• **DIRECTIONS**
Tally the lines below that include "scripts" and give only the total.

*** INFORMATION SHOWN ***

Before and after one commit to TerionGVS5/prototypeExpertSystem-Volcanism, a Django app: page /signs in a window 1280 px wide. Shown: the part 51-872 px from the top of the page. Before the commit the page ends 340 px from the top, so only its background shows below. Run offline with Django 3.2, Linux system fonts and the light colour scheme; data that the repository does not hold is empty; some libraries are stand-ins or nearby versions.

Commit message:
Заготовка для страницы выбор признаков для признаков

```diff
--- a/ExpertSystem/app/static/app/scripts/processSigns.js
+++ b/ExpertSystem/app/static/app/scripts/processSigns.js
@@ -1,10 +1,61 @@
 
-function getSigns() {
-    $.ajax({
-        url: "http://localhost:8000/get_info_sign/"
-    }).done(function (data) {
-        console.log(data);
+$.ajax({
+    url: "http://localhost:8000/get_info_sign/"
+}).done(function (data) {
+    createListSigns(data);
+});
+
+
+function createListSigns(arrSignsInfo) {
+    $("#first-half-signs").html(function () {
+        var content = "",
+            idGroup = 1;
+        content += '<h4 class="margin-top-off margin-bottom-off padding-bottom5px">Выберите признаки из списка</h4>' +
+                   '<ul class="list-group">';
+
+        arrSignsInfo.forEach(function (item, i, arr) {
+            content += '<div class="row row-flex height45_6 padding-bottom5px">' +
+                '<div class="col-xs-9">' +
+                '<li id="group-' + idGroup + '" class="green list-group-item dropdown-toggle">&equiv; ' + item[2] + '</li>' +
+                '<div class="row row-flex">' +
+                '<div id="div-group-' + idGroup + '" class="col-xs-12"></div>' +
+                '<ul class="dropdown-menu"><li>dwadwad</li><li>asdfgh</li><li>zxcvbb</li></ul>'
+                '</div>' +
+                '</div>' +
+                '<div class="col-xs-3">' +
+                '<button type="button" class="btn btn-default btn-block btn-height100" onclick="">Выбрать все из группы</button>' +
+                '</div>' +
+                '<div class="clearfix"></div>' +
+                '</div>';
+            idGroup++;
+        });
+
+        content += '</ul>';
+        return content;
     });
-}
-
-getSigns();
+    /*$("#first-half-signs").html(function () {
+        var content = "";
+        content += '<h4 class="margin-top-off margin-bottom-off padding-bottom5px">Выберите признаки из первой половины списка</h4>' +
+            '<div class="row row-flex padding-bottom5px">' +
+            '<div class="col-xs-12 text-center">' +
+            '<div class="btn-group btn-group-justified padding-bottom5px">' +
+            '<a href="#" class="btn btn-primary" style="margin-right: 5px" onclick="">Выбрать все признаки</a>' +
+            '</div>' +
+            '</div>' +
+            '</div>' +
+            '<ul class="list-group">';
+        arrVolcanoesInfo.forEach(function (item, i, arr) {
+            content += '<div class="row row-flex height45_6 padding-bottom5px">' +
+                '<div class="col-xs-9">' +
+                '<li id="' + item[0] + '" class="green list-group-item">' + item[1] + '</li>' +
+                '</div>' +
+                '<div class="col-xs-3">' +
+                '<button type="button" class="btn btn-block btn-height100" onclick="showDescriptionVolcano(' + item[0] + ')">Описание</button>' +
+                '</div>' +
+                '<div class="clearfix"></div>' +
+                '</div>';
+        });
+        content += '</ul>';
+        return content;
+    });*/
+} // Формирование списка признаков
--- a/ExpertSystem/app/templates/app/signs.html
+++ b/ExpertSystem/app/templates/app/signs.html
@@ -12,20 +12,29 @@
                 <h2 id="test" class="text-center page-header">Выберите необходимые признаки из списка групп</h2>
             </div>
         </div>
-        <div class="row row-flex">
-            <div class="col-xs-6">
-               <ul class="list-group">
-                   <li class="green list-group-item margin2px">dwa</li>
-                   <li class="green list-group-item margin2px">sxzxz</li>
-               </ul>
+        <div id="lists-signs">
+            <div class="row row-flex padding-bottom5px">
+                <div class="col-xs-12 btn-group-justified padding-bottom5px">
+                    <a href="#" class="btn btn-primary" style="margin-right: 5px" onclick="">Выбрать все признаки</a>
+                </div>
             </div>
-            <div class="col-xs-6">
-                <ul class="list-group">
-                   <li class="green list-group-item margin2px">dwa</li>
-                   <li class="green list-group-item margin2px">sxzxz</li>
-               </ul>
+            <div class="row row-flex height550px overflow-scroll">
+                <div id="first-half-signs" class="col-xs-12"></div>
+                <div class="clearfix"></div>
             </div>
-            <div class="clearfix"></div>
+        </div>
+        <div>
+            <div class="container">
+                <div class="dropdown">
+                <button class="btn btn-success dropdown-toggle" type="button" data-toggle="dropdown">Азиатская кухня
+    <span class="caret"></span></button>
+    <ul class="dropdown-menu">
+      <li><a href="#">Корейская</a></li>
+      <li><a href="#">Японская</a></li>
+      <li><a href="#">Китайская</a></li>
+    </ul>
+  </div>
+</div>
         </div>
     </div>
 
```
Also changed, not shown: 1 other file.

*** End of INFORMATION SHOWN ***

• **SOLVED PROBLEM**
2